Photo by Cheshire (@tongkatt) in Loveland, Colorado (Unceded Ute, Cheyenne, and Arapaho lands)
This write-up was originally featured in our Fall 2022 Trail Break issue.
Thrashing down the natural curves of the San Dimas mountains on downhill skateboards is where I started. My passion was hiking up closed mountain roads and then skating down, squeezed into hairpins on a powerful downhill longboard. It was human-powered liberating fun, but not the safest. After retiring early from professional downhill longboard racing, I started looking into backcountry splitboarding.
The freedom of the backcountry and expressive flows of touring and riding looked like the sport/lifestyle for me. But for years the price of splitboards was cost-prohibitive. I contemplated cutting one of my snowboards in half to convert into a splitboard and kept dreaming of the day I would be able to tour the backcountry.
Piece by piece, I built my first splitboard setup, waiting patiently for sales. It didn’t have all the bells and whistles. My bindings often iced up, leaving me unable to transition. But it was a splitboard! When I found a killer deal on a beacon, shovel and probe, I was ready! It was my time to shine!
I signed up for an avalanche safety course: AIARE 1 at Rocky Mountain National Park. It was my second time using my splitboard, and it was a disaster. Trying to focus on learning while also catching my breath on the uphill, and transitioning my dang splitboarding bindings felt like total mayhem. I would not recommend the experience. On top of that, one of the instructors was making fun of all the splitboarders, saying: “And this is why you should switch to skiing.”
I’m glad I took my AIARE 1 to learn how to do companion rescue, spot terrain traps and safely navigate avalanche terrain, but I wished there had been a community to help walk me through realistic steps to confidently get into backcountry riding. My journey into the backcountry was a bumpy ride full of unwelcoming barriers at every twist and turn. I was the only BIPOC rider in that course and on most backcountry tours for my first year. More experienced backcountry riders did not seem excited to have me learning alongside them. I was excluded from group photos for some reason (it might have been that I did not fit the “image”). My feelings of being treated differently were constantly gaslighted, and people would speak for me on my own skill level without my permission.

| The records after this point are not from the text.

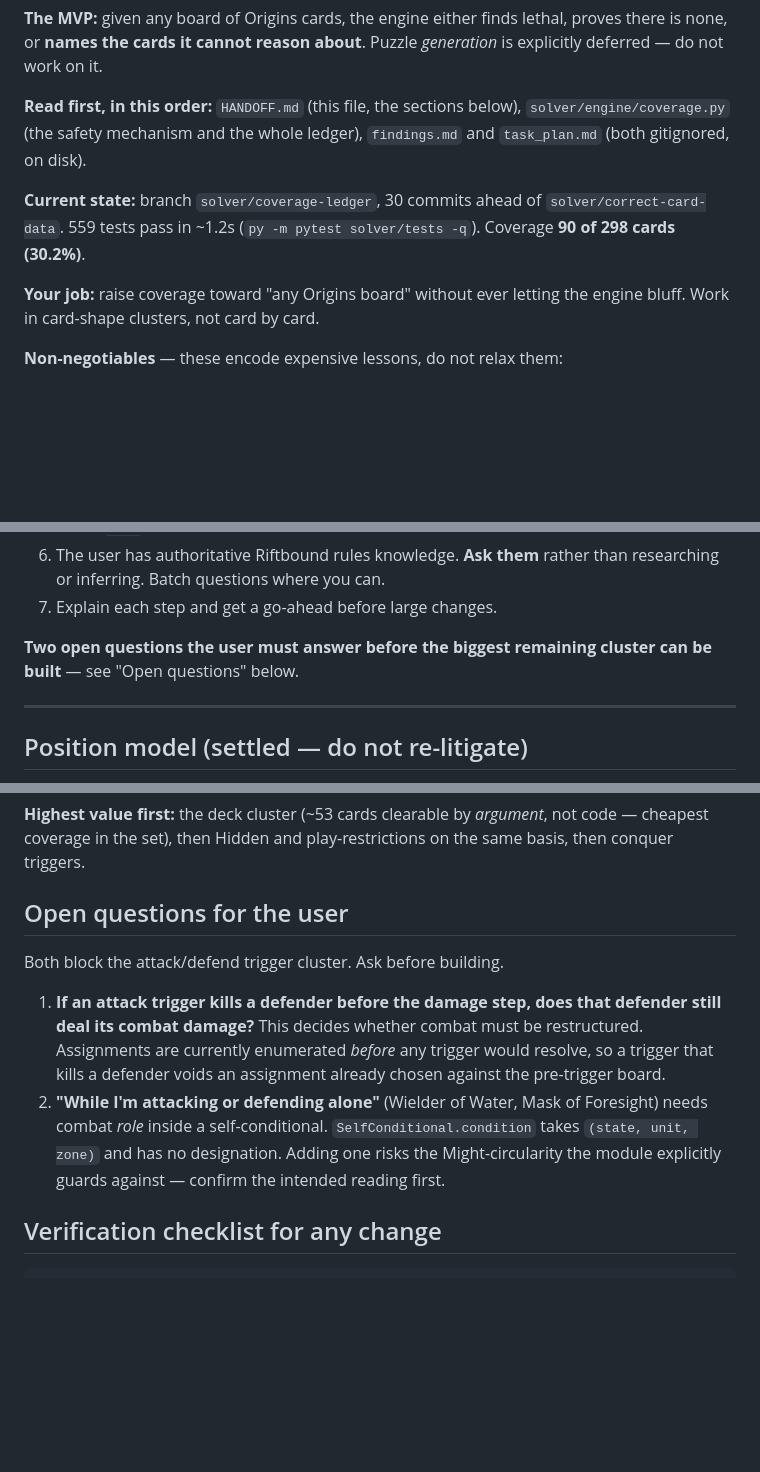
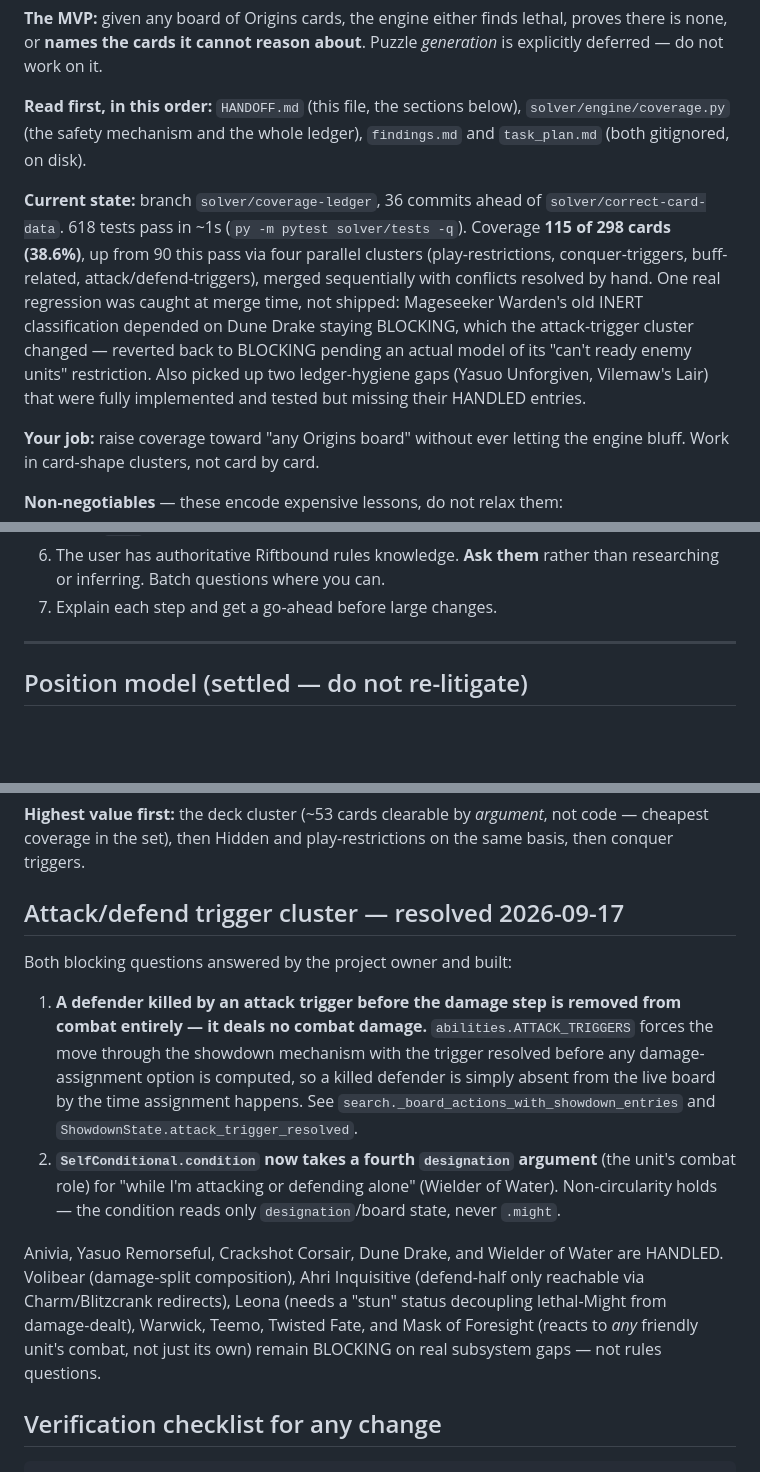
Before and after one commit to jelo-ca/riftbound-lethal-solver, a Markdown page: HANDOFF.md, 3 parts joined by grey strips. Rendered like a GitHub page; blank space fills up the shorter version.

Commit message:
docs: handoff update for the four merged clusters

```diff
--- a/HANDOFF.md
+++ b/HANDOFF.md
@@ -18,9 +18,18 @@ about**. Puzzle *generation* is explicitly deferred — do not work on it.
 below), `solver/engine/coverage.py` (the safety mechanism and the whole
 ledger), `findings.md` and `task_plan.md` (both gitignored, on disk).
 
-**Current state:** branch `solver/coverage-ledger`, 30 commits ahead of
-`solver/correct-card-data`. 559 tests pass in ~1.2s
-(`py -m pytest solver/tests -q`). Coverage **90 of 298 cards (30.2%)**.
+**Current state:** branch `solver/coverage-ledger`, 36 commits ahead of
+`solver/correct-card-data`. 618 tests pass in ~1s
+(`py -m pytest solver/tests -q`). Coverage **115 of 298 cards (38.6%)**,
+up from 90 this pass via four parallel clusters (play-restrictions,
+conquer-triggers, buff-related, attack/defend-triggers), merged
+sequentially with conflicts resolved by hand. One real regression was
+caught at merge time, not shipped: Mageseeker Warden's old INERT
+classification depended on Dune Drake staying BLOCKING, which the
+attack-trigger cluster changed — reverted back to BLOCKING pending an
+actual model of its "can't ready enemy units" restriction. Also picked
+up two ledger-hygiene gaps (Yasuo Unforgiven, Vilemaw's Lair) that were
+fully implemented and tested but missing their HANDLED entries.
 
 **Your job:** raise coverage toward "any Origins board" without ever
 letting the engine bluff. Work in card-shape clusters, not card by card.
@@ -42,9 +51,6 @@ letting the engine bluff. Work in card-shape clusters, not card by card.
 6. The user has authoritative Riftbound rules knowledge. **Ask them**
    rather than researching or inferring. Batch questions where you can.
 7. Explain each step and get a go-ahead before large changes.
-
-**Two open questions the user must answer before the biggest remaining
-cluster can be built** — see "Open questions" below.
 
 ---
 
@@ -159,20 +165,30 @@ for live numbers. Roughly:
 *argument*, not code — cheapest coverage in the set), then Hidden and
 play-restrictions on the same basis, then conquer triggers.
 
-## Open questions for the user
+## Attack/defend trigger cluster — resolved 2026-09-17
 
-Both block the attack/defend trigger cluster. Ask before building.
+Both blocking questions answered by the project owner and built:
 
-1. **If an attack trigger kills a defender before the damage step, does
-   that defender still deal its combat damage?** This decides whether
-   combat must be restructured. Assignments are currently enumerated
-   *before* any trigger would resolve, so a trigger that kills a defender
-   voids an assignment already chosen against the pre-trigger board.
-2. **"While I'm attacking or defending alone"** (Wielder of Water, Mask
-   of Foresight) needs combat *role* inside a self-conditional.
-   `SelfConditional.condition` takes `(state, unit, zone)` and has no
-   designation. Adding one risks the Might-circularity the module
-   explicitly guards against — confirm the intended reading first.
+1. **A defender killed by an attack trigger before the damage step is
+   removed from combat entirely — it deals no combat damage.**
+   `abilities.ATTACK_TRIGGERS` forces the move through the showdown
+   mechanism with the trigger resolved before any damage-assignment
+   option is computed, so a killed defender is simply absent from the
+   live board by the time assignment happens. See
+   `search._board_actions_with_showdown_entries` and
+   `ShowdownState.attack_trigger_resolved`.
+2. **`SelfConditional.condition` now takes a fourth `designation`
+   argument** (the unit's combat role) for "while I'm attacking or
+   defending alone" (Wielder of Water). Non-circularity holds — the
+   condition reads only `designation`/board state, never `.might`.
+
+Anivia, Yasuo Remorseful, Crackshot Corsair, Dune Drake, and Wielder of
+Water are HANDLED. Volibear (damage-split composition), Ahri Inquisitive
+(defend-half only reachable via Charm/Blitzcrank redirects), Leona
+(needs a "stun" status decoupling lethal-Might from damage-dealt),
+Warwick, Teemo, Twisted Fate, and Mask of Foresight (reacts to *any*
+friendly unit's combat, not just its own) remain BLOCKING on real
+subsystem gaps — not rules questions.
 
 ## Verification checklist for any change
 
```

There is already a large barrier to entry into backcountry skiing and splitboarding when it comes to skills, knowledge, and gear, and we do not need another barrier to our community. It’s time to diversify the backcountry and provide welcoming and safe spaces for everyone. From feeling unheard, unseen, and outcast, my first year splitboarding made me want to give up on this sport and community entirely. I never want anyone to endure those feelings in the backcountry, and that is what sparked the momentum to create Backcountry Together.
Backcountry Together is a community and organization that aims to lower the barrier to entry into backcountry splitboarding and skiing for BIPOC and ally riders. It’s the community I wished I’d had when I was first starting out. We meet resort riders who are interested in transitioning to backcountry riding where they are familiar and comfortable, putting aside preconceived notions and diving into the experience with enthusiasm and warm inclusivity.
Arapahoe Basin Ski Area partners with us for our in-bounds uphill meetups, waiving fees for our community members. Deuter/ Ortovox lends us beacons, shovels, probes, and backpacks, and Weston lets us borrow demo backcountry setups. For our meetups in town, Patagonia Denver and Arc’teryx Colorado have hosted community gatherings to help educate about the opportunities to try a backcountry setup and the steps to safely get into backcountry riding.
In February of last year, we met up at A-Basin at the crack of dawn. Before long we were uphilling at a conversational pace up to Black Mountain Lodge. We all knew this was the start of something special.